  • The Guy's All-Star Shoe Band - June 8, 2013

    The Guy's All-Star Shoe Band is led by A Prairie Home Companionmusic director Richard Dworsky. Keyboard player, composer and improviser in any style, he also writes all the script themes and underscores. His latest CD is So Near and Dear to Me. Chet Atkins called Pat Donohue (guitar) one of the greatest fingerpickers in the world today. And he writes songs too - recorded by Suzy Bogguss, Kenny Rogers, and others. Nobody's Fault and Vicksburg Blues (a collaboration with Butch Thompson) are the most recent of Pat's albums. Gary Raynor (bass) has performed with the Count Basie band and Sammy Davis Jr., with whom he toured for several years. He was first call for dozens of touring Broadway shows, including the first presentation of The Lion King. Gary teaches at the McNally Smith College of Music in St. Paul.

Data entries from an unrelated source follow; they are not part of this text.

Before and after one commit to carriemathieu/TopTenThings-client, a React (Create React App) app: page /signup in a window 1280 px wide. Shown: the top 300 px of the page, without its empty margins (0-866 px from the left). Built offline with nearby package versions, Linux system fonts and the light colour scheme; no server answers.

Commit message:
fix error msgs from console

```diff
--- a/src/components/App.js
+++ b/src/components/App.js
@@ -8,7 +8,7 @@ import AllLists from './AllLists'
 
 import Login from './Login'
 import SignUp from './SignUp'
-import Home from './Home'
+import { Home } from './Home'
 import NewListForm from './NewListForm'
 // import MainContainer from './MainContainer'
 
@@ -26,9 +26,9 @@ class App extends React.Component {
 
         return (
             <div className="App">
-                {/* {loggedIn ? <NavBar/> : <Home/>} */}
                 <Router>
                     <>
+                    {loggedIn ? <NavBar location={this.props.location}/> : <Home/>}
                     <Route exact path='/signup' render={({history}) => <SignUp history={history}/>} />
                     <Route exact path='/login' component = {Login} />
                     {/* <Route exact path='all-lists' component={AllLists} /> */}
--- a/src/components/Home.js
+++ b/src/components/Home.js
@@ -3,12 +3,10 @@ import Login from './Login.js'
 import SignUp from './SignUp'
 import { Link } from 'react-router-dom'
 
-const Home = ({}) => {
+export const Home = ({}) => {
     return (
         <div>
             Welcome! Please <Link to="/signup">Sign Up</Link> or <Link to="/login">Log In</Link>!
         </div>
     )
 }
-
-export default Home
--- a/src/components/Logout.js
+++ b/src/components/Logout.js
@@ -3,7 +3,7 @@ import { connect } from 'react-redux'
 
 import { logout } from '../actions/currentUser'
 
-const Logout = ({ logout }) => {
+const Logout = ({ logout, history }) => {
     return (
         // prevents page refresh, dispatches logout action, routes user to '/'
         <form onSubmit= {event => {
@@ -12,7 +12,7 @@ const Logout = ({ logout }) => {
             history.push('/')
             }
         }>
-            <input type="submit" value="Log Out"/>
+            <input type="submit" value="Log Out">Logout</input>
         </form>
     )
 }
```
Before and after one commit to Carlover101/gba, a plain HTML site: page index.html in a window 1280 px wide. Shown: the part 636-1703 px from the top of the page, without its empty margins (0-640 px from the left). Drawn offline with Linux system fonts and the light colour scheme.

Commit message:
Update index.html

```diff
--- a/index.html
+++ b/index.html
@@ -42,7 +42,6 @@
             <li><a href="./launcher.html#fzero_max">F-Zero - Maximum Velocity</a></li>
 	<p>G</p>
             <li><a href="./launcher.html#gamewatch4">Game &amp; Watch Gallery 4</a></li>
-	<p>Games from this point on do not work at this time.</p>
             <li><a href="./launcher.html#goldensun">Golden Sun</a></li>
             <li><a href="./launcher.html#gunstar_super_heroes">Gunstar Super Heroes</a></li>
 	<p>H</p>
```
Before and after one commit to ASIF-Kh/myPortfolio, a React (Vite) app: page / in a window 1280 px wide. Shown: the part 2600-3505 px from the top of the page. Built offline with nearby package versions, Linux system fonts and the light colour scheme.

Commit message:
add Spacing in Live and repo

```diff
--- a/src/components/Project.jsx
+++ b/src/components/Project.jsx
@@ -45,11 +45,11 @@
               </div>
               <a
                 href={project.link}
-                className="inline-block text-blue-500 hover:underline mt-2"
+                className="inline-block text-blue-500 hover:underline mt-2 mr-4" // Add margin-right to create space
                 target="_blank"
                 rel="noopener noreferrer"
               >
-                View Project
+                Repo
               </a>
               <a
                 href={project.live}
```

Peter Johnson (percussion) has played klezmer music with Doc Severinsen and jazz with Dave Brubeck. He was a drummer for The Manhattan Transfer and for Gene Pitney. He has toured the world, but he always comes back to home base: Saint Paul. Richard Kriehn is principal second violin for the Washington/Idaho Symphony. But it's not all classical all the time; he is equally at home playing bluegrass fiddle and mandolin. He was a member of the Nashville Mandolin Ensemble and the bluegrass group 1946. Saxophonist Kenni Holmen is a member of The Hornheads, a Twin Cities horn ensemble, and one of the area's most active recording and touring musicians. He has performed or recorded with the Saint Paul Chamber Orchestra, the Glen Miller Orchestra, Gladys Knight, and the Reverend Billy Graham, to name a few. Trumpeter Steve Strand has done commercial jingles for the Minnesota Twins, Macy's, ESPN, and the Minnesota Wild. More visibly, he is a member of Twin Cities horn ensemble The Hornheads. He has toured and/or recorded with Prince, Chaka Kahn, and many others.